▸ DATA FOR THE TASK
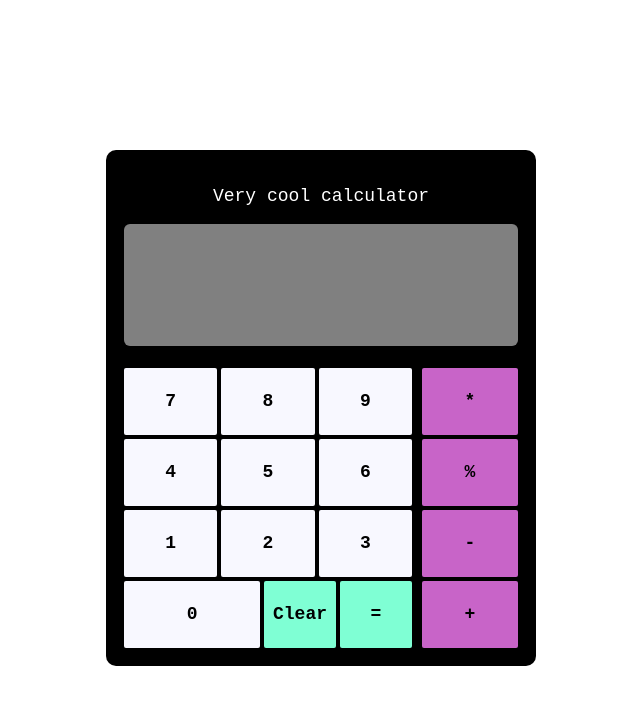
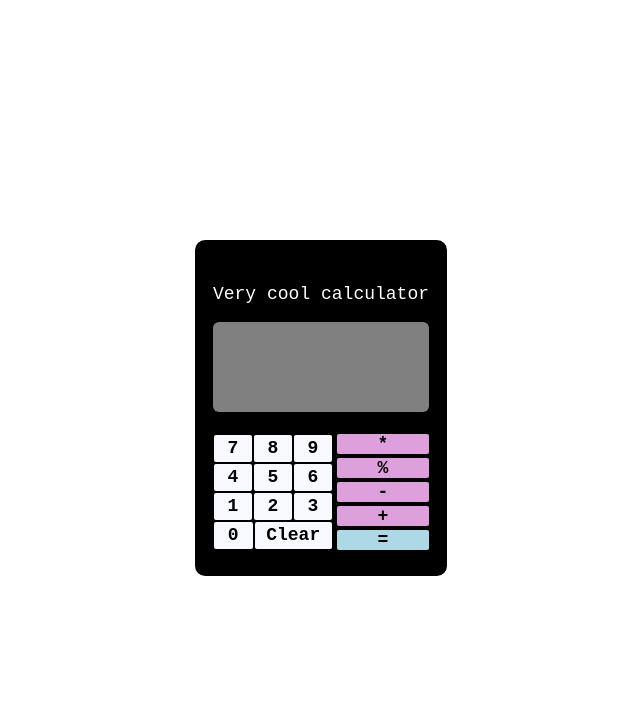
Before and after one commit to vigilancebrandon/calculator, a plain HTML site: page index.html in a window 1280 px wide. Shown: the whole page, without its empty margins (319-959 px from the left). Drawn offline with Linux system fonts and the light colour scheme.

Commit message:
Revisit CSS, add row divs to html
Also cleared out the functions for a fresh start in the script.

```diff
--- a/index.html
+++ b/index.html
@@ -12,25 +12,33 @@
         <div id="display">
         </div>
         <div id="all-btns">
-          <div id="main-btns">
+          <div id="num-btns">
+            <div class="row">
               <button id="nine-btn" class="number">9</button>
               <button id="eight-btn" class="number">8</button>
               <button id="seven-btn" class="number">7</button>
+            </div>
+            <div class="row">
               <button id="six-btn" class="number">6</button>
               <button id="five-btn" class="number">5</button>
               <button id="four-btn" class="number">4</button>
+            </div>
+            <div class="row">
               <button id="three-btn" class="number">3</button>
               <button id="two-btn" class="number">2</button>
               <button id="one-btn" class="number">1</button>
-            <button id="equals-btn">=</button>
-            <button id="clear-btn">Clear</button>
+            </div>
+            <div class="row">
+              <button id="clear-btn" class="number">Clear</button>
               <button id="zero-btn" class="number">0</button>
+            </div>
           </div>
           <div id="operator-btns">
             <button id="multiply">*</button>
             <button id="divide">%</button>
             <button id="subtract">-</button>
             <button id="add">+</button>
+            <button id="equals-btn">=</button>
           </div>
         </div>
         </div>
--- a/script.js
+++ b/script.js
@@ -1,10 +1,10 @@
 let a = '';
 let b = '';
 let operator = '';
-let displayVal = '';
+let storedVal = '';
 
 const allBtns = document.querySelector('#all-btns');
-const mainBtns = document.querySelector('#main-btns');
+const numBtns = document.querySelector('#num-btns');
 const display = document.querySelector('#display');
 const clearBtn = document.querySelector('#clear-btn');
 const equalsBtn = document.querySelector('#equals-btn');
@@ -13,8 +13,6 @@ const addBtn = document.querySelector('#add');
 const subtractBtn = document.querySelector('#subtract');
 const multiplyBtn = document.querySelector('#multiply');
 const divideBtn = document.querySelector('#divided');
-
-display.textContent = '';
 
 function add(a, b) {
   return a + b;
@@ -47,7 +45,7 @@ function operate(a, b, operator) {
 
 function updateDisplay(value) {
   display.textContent += String(value);
-  displayVal = display.textContent;
+  storedVal = display.textContent;
 };
 
 function clearDisplay() {
@@ -58,42 +56,36 @@ function initialize() {
   a = '';
   b = '';
   operator = '';
-  displayVal = '';
+  storedVal = '';
 }
-
-mainBtns.addEventListener('click', event => {
-  if (event.target.className === 'number' && display.textContent === '') {
-    updateDisplay(event.target.textContent);
-  } else if (event.target.className === 'number') {
-    b = parseFloat(event.target.textContent);
-  }
-});
-
-operatorBtns.addEventListener('click', (event) => {
-  if (a === '') {
-    a = parseFloat(displayVal);
-    operator = event.target.textContent;
-    clearDisplay();
-  } else {
-    b = parseFloat(displayVal);
-    a = operate(a, b, operator);
-    operator = event.target.textContent;
-    clearDisplay();
-    updateDisplay(a);
-  }
-});
-
-equalsBtn.addEventListener('click', () => {
-  //b = parseFloat(displayVal);
-  let result = operate(a, b, operator);
-  clearDisplay();
-  updateDisplay(result);
-  a = displayVal;
-});
 
 clearBtn.addEventListener('click', () => {
   clearDisplay();
   initialize();
 });
 
+mainBtns.addEventListener('click', event => {
+  let num = event.target.textContent;
+  if (numBtns.includes(event.target)) {
+
+  }
+});
+
+operatorBtns.addEventListener('click', (event) => {
+  if (a === '') {
+    a = parseFloat(storedVal);
+    operator = event.target.textContent;
+  } else {
+
+  }
+});
+
+equalsBtn.addEventListener('click', () => {
+
+});
+
+
+
+initialize();
+
 //allBtns.addEventListener('mousedown', (event) => event.target.style.backgroundColor = 'red');
--- a/styles.css
+++ b/styles.css
@@ -24,6 +24,7 @@ button {
   font-weight: 800;
   border-radius: 2px;
   border: none;
+  padding: 0;
 }
 
 button:active {
@@ -33,8 +34,7 @@ button:active {
 #calculator {
   flex-direction: column;
   justify-content: center;
-  /*width: 60%;*/
-  height: 60%;
+  height: 300px;
   background-color: black;
   padding: 1em 1em;
   border-radius: 10px;
@@ -48,53 +48,60 @@ button:active {
   margin-bottom: 0.4em;
   justify-content: left;
   align-items: center;
-
   font-size: 3em;
   font-style: italic;
   color: gold;
-
   border-radius: 6px;
 }
 
 #all-btns {
-  flex-grow: 1;
-  justify-content: space-between;
-  gap: 10px;
-}
-
-#main-btns {
-  flex-wrap: wrap;
-  width: 75%;
-  flex-direction: row-reverse;
-  justify-content: space-between;
+  flex-basis: 1;
+  justify-content: space-evenly;
   gap: 4px;
 }
 
-#main-btns > * {
-  min-width: 25%;
-  min-height: 15%;
+#all-btns * {
   flex-grow: 1;
 }
 
-#main-btns
-.number {
-  background-color: ghostwhite;
+#num-btns {
+  flex-direction: column;
+  height: 100%;
 }
 
-#clear-btn,
-#equals-btn {
-  width: auto;
-  background-color: aquamarine;
-  flex-grow: 0;
+.row {
+  flex-direction: row-reverse;
+  flex-basis: 1;
+  min-width: 100%;
+}
+
+.row * {
+  margin: 1px;
+  background-color: ghostwhite;
+  flex-grow: 1;
+}
+
+#clear-btn {
+  width: 0;
+  flex-grow: 2;
+}
+
+#zero-btn {
+  width: 0;
+  min-width: none;
+  flex-grow: 1;
 }
 
 #operator-btns {
   flex-direction: column;
-  width: 25%;
   gap: 4px;
 }
 
 #operator-btns > * {
   height: 25%;
-  background-color: rgb(200, 100, 200);
+  background-color: plum;
 }
+
+#equals-btn {
+  background-color: lightblue;
+}
```
Lines whose indentation alone changed are shown as unchanged.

▸ REQUIREMENT
Pictures should not appear; only the lines from the start of the listing above to the line containing "Revisit CSS, add row divs to html", both ends included, are to be repeated exactly.

▸ RESPONSE AREA
Before and after one commit to vigilancebrandon/calculator, a plain HTML site: page index.html in a window 1280 px wide. Shown: the whole page, without its empty margins (319-959 px from the left). Drawn offline with Linux system fonts and the light colour scheme.

Commit message:
Revisit CSS, add row divs to html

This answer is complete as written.